We’re living in a time where the boundary lines between what our culture calls good and what it calls bad are constantly shifting. Sometimes the boundary doesn’t just shift. Sometimes it’s a complete reversal, where the former evil is called the new good and the old good is condemned as evil.
Some of the changes have been positive, but others have been inspired by the desire to define good and evil ourselves without reference to God.
It’s so easy to be tempted to do what our friends are doing. If everyone is doing it, surely there’s no harm in us doing it, too. And so we do. And in the beginning, that doesn’t seem to be a problem.
We may seem to get away with doing it for a while. But then…like the rattlesnake sitting quietly under a bush at the edge of the trail, what we thought was so harmless suddenly bites.
Sometimes that bite is actually God’s loving discipline to protect us from much worse long-term consequences.
A parent who truly cares tries hard to warn of the dangers before the child gets hurt. But when we were kids, who of us always listened to the warning and took it to heart if we didn’t know there was a consequence for ignoring what mom or dad just said? It may not have seemed so at the time, but that discipline was born of love.
Long before our choices draw penalties, it’s time to ask ourselves, “Whose child am I? Is what I want to do, what everyone says is fine, also what my Father says I ought to do? Is it good in God’s eyes? Will I choose what I know is right, or will I walk the path that will ultimately lead me into places I never intended to go?
God knows the inclination of our hearts, and He tells us in the Bible what choices will be best for us. All because he loves us as his children…and somethings that love includes discipline.

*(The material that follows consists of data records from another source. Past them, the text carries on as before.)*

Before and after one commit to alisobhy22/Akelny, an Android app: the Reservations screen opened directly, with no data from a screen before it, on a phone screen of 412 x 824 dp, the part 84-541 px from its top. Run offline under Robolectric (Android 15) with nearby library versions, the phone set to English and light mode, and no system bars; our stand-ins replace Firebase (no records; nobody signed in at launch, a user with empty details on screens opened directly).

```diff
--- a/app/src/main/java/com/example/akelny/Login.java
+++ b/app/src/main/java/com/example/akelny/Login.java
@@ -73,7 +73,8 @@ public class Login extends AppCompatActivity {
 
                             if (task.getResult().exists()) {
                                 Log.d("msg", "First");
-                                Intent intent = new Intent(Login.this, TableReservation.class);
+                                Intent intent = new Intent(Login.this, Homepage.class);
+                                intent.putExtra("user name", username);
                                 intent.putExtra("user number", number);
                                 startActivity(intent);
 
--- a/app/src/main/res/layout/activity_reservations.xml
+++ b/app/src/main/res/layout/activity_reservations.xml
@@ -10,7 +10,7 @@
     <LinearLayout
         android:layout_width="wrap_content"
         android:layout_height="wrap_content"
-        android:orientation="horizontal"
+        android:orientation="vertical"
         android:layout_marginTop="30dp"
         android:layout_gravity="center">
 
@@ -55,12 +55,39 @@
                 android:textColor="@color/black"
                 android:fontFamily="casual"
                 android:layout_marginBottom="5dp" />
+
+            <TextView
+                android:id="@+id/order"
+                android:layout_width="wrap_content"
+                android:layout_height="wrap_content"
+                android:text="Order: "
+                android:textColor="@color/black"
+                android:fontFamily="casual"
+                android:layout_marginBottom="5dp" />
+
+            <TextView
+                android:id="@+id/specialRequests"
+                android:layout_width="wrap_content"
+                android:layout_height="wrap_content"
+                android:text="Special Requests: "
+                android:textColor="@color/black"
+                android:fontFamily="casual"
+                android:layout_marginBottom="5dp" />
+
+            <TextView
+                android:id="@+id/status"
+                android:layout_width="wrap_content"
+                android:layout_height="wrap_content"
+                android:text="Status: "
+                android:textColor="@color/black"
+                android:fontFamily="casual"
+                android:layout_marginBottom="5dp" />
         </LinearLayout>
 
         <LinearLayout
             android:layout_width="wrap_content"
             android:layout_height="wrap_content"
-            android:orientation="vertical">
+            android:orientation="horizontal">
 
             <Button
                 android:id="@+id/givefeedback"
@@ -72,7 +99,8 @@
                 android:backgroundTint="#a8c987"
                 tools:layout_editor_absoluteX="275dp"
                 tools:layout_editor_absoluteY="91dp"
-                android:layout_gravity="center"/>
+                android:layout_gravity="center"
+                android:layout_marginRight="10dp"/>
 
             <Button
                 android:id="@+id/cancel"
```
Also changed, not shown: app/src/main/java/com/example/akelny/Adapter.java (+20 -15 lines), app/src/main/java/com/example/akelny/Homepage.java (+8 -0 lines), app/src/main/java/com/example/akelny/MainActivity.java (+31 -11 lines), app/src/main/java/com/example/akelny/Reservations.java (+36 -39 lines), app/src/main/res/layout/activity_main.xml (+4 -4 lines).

My son, do not despise the LORD’s discipline or be weary of his reproof, for the LORD reproves him whom he loves, as a father the son in whom he delights. (Proverbs 3:12-13, ESV)
Have you ever felt God’s discipline after you strayed? Have you known the peace that comes after it’s over and you’re on the right track again?
I have felt the gentle hand of discipline of God and that still small voice directing back to the right path. A small white lie, something I watched, it doesn’t matter what it is because I knew before hand God wouldn’t approve and I would hear Him correct me. Maturity in Him teaches us to be more aware of things BUT we are quickly led astray by something that draws our eye away from Him if we’re are not careful and watchful. I too see it so much, especially in literature, what seems so fun and wowing, is actually Satan’s tool to lure you in.
Watchful…That’s a good word to keep in mind, Regina!
Thanks for the wise words. I don’t like snakes at all, but your story gives me a powerful visual of the lesson.
Peggy, if you don’t like snakes, then you’ll love it when I post some of the pictures I have of a bull snake’s cute little forked tongue flicking in and out…or perhaps not. But it does remind me of Psalm 34:8, “Taste and see that the Lord is good.”
I find that God keeps tightening the boundaries. Early on, it was the big stuff: don’t say those cruel words, stop plotting to get my own way. Later, as I matured spiritually, I heard God’s nudge to speak a word of encouragement to a hurting soul, to give up my place to someone else. God worked first on my actions, then my motivation and thoughts. Yep, I’m a work in progress.
That’s been my experience, too, Shirlee. We’re all works in progress, and I SO appreciate the grace God constantly shows me when He nudges me back in the right direction. Paul sure nailed it when he said he sometimes found himself not doing the good he wanted to do and doing the bad he didn’t want to do instead. It’s so easy to have that happen when I’m not really paying attention!
“It’s so easy to be tempted to do what our friends are doing. If everyone is doing it, surely there’s no harm in us doing it, too.”
As I read that, my first thought was “Do not love the world, or the things of the world…” I do not like “restrictive faith” but then I realize that this is not saying, X, Y, and Z are prohibited. Rather this is looking at my heart, my passions. Do not be enamored with (LOVE) the things of the world. Rather be enamored with Jesus. Pursue Him.
Absolutely, Damon! When we love God, we avoid the bad choices, not because we’ve been ordered not to do certain things, but because we know making the choices He’s already told us are good will please the One we love.